Although they may still hold to some collectivist ideas, Libertarians and Market Anarchists tend towards the individualist side on both axes, at least as regards to society. This means that Libertarians support market processes and tit-for-tat relations, and are opposed both to egalitarianism (conformity, unaccountability) and authoritarianism (obedience, loyalty). Libertarians oppose government not only because they are against authoritarianism but because they, like people in post-Communist societies, understand "the incompatibility between state authority and self-determination" (Kemmelmeimer, Burnstein et al., "Individualism, Collectivism, and Authoritarianism in Seven Societies," 2003).
Right and left wing have not always been exactly as they are now, obviously. The evidence shows that political positions move in time, and we should expect that as perception changes, so does the expression of horizontal and vertical collectivism.

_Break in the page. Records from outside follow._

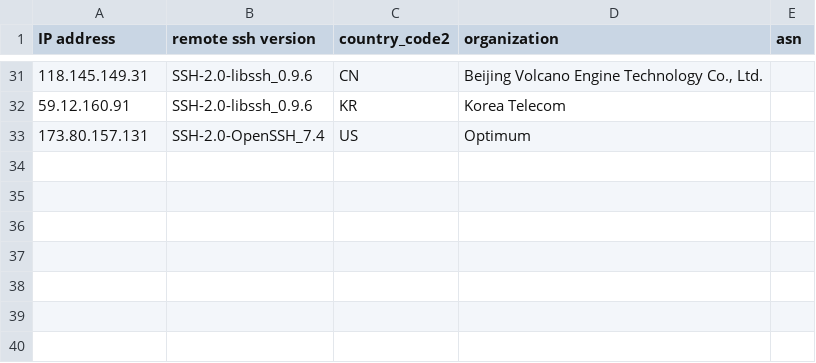
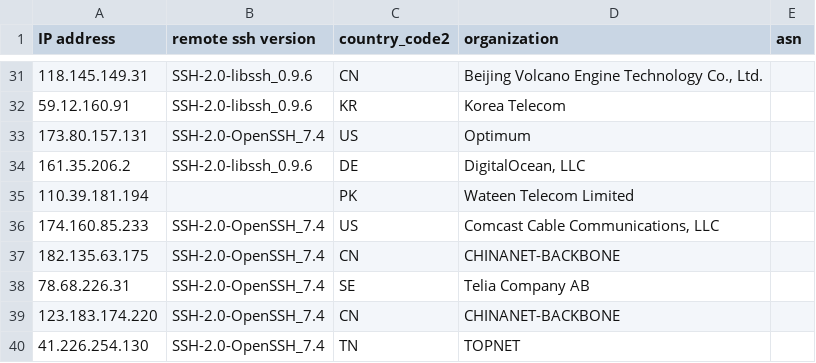
Before and after one commit to euphoria95/cowrie_honeypot_results, a CSV file: 2024-09-12_enrichment.csv, drawn as a sheet; only a part is shown, gaps mark what is left out; the diff names each change by its address in the sheet, - before the commit and + after, or states it on an @@ line.

Commit message:
Update enrichment data for 2024-09-12

```diff
--- a/2024-09-12_enrichment.csv
+++ b/2024-09-12_enrichment.csv
+row 34: 161.35.206.2 | SSH-2.0-libssh_0.9.6 | DE | DigitalOcean, LLC
+row 35: 110.39.181.194 |  | PK | Wateen Telecom Limited
+row 36: 174.160.85.233 | SSH-2.0-OpenSSH_7.4 | US | Comcast Cable Communications, LLC
+row 37: 182.135.63.175 | SSH-2.0-OpenSSH_7.4 | CN | CHINANET-BACKBONE
+row 38: 78.68.226.31 | SSH-2.0-OpenSSH_7.4 | SE | Telia Company AB
+row 39: 123.183.174.220 | SSH-2.0-OpenSSH_7.4 | CN | CHINANET-BACKBONE
+row 40: 41.226.254.130 | SSH-2.0-OpenSSH_7.4 | TN | TOPNET
```
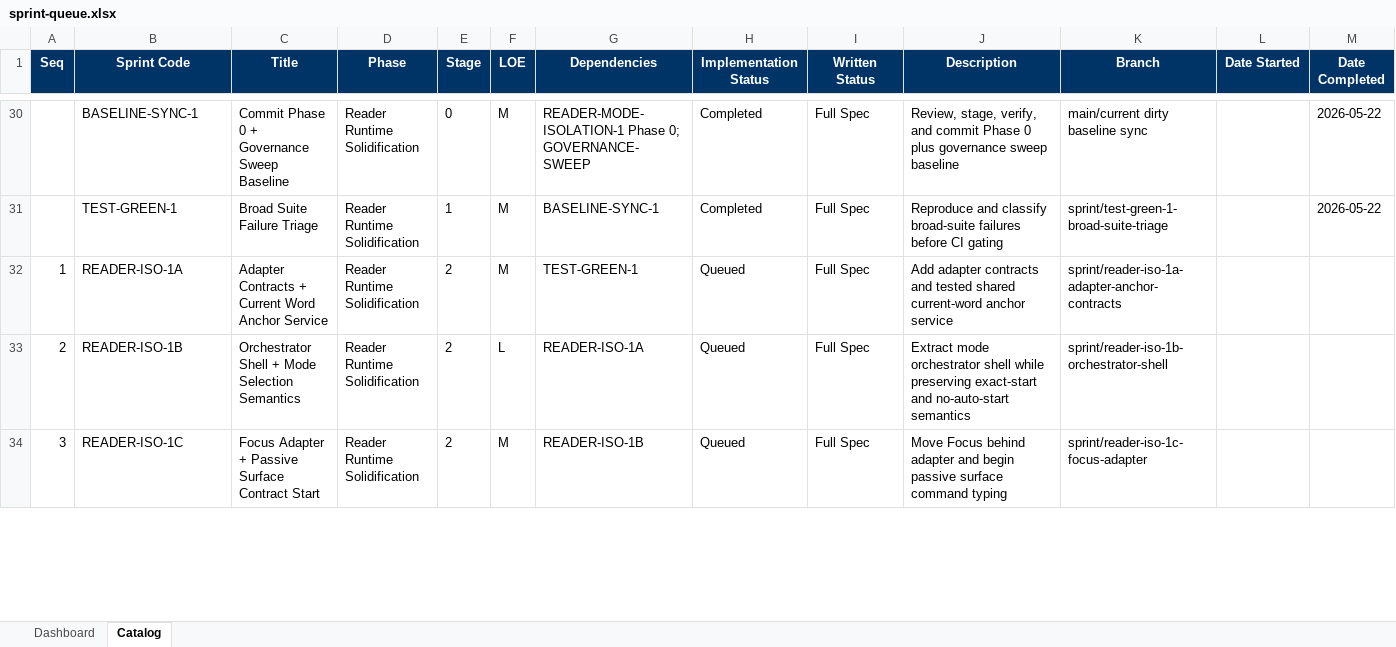
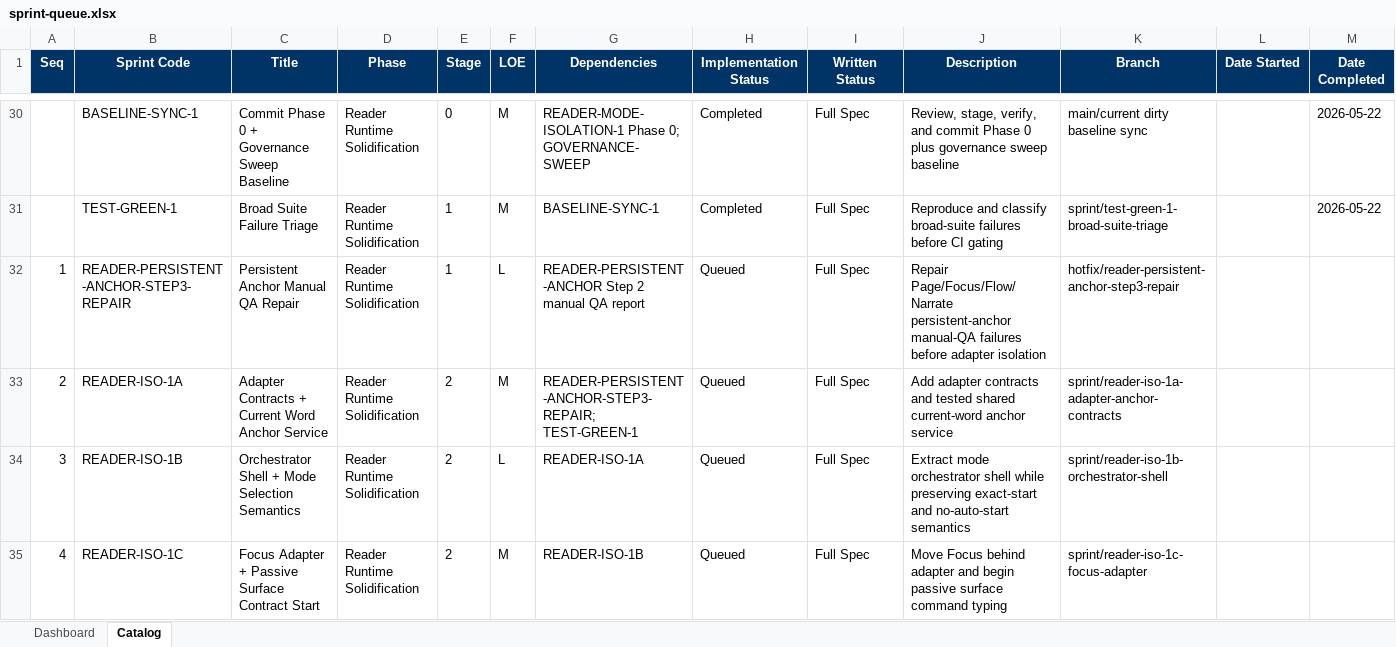
Before and after one commit to gorillabrown/Blurby, an Excel workbook: docs/governance/sprint-queue.xlsx, sheet Catalog, drawn as a sheet; only a part is shown, gaps mark what is left out; values as stored, in another font and other column widths than the file's, no borders; table styles not drawn; addresses are those after the commit; rows hold the shown columns only; the diff covers the shown part only; the diff names each change by its address in the sheet, - before the commit and + after, or states it on an @@ line.

Commit message:
docs(roadmap): route reader anchor repair before isolation

```diff
--- a/docs/governance/sprint-queue.xlsx (sheet Catalog)
+++ b/docs/governance/sprint-queue.xlsx (sheet Catalog)
+row 32: 1 | READER-PERSISTENT-ANCHOR-STEP3-REPAIR | Persistent Anchor Manual QA Repair | Reader Runtime Solidification | 1 | L | READER-PERSISTENT-ANCHOR Step 2 manual QA report | Queued | Full Spec | Repair Page/Focus/Flow/Narrate persistent-anchor manual-QA failures before adapter isolation | hotfix/reader-persistent-anchor-step3-repair
@@ column A (Seq) renumbered from row 33 down @@
-G33 (Dependencies): TEST-GREEN-1
+G33 (Dependencies): READER-PERSISTENT-ANCHOR-STEP3-REPAIR; TEST-GREEN-1
```
Also changed, not shown: 3 edited cells elsewhere in this sheet, sheet Dashboard, 10 other files.
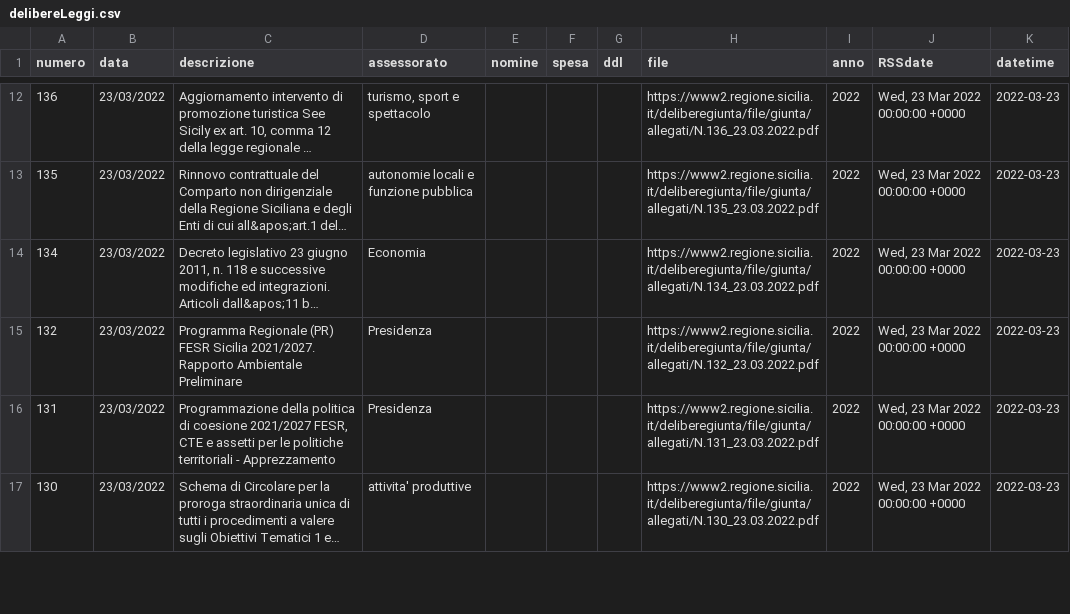
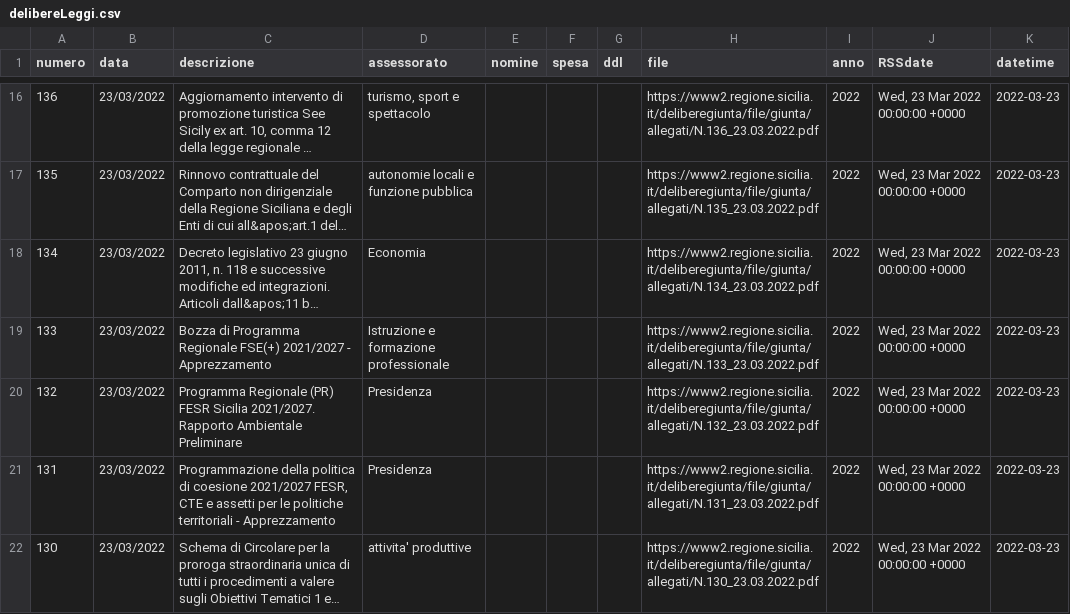
Before and after one commit to opendatasicilia/RSSdisegniLeggeAssembleaRegionaleSiciliana, a CSV file: docs/delibereLeggi.csv, drawn as a sheet; only a part is shown, gaps mark what is left out; long unchanged cells end in …; the diff covers the shown part only; the diff names each change by its address in the sheet, - before the commit and + after, or states it on an @@ line.

```diff
--- a/docs/delibereLeggi.csv
+++ b/docs/delibereLeggi.csv
+row 19: 133 | 23/03/2022 | Bozza di Programma Regionale FSE(+) 2021/2027 - Apprezzamento | Istruzione e formazione professionale |  |  |  | https://www2.regione.sicilia.it/deliberegiunta/file/giunta/allegati/N.133_23.03.2022.pdf | 2022 | Wed, 23 Mar 2022 00:00:00 +0000 | 2022-03-23
```
Also changed, not shown: 5 added rows elsewhere in this file, 1 other file.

In societies where government is still limited, belief in government can be compatible with horizontal individualism. In places where Christianity is associated with liberation theology--strong horizontal collectivism--the relationship between Christianity and socialism is reversed, while the relationship between Christianity and the family structure (with its attendant beliefs, such as being anti-abortion and anti-homosexuality) is maintained.
There are conceptual limits to this model. When seen from the perspective of Market Anarchist Theory, there is little ontological difference between horizontal and vertical collectivism. Authoritarianism in theory implies conformity to the dictates of the power structure in practice, and egalitarianism in theory implies in practice the existence of a ruling class to impose this artificial equality and dictate the "common good."
Given my newly constructed position, I now regret having only measured horizontal collectivism in my study, as it would have been very interesting to confirm the disparity in vertical collectivism as well. Just a "democracy" or "income inequality" rating would have done fine. Oh well. Does anyone have some money to throw away?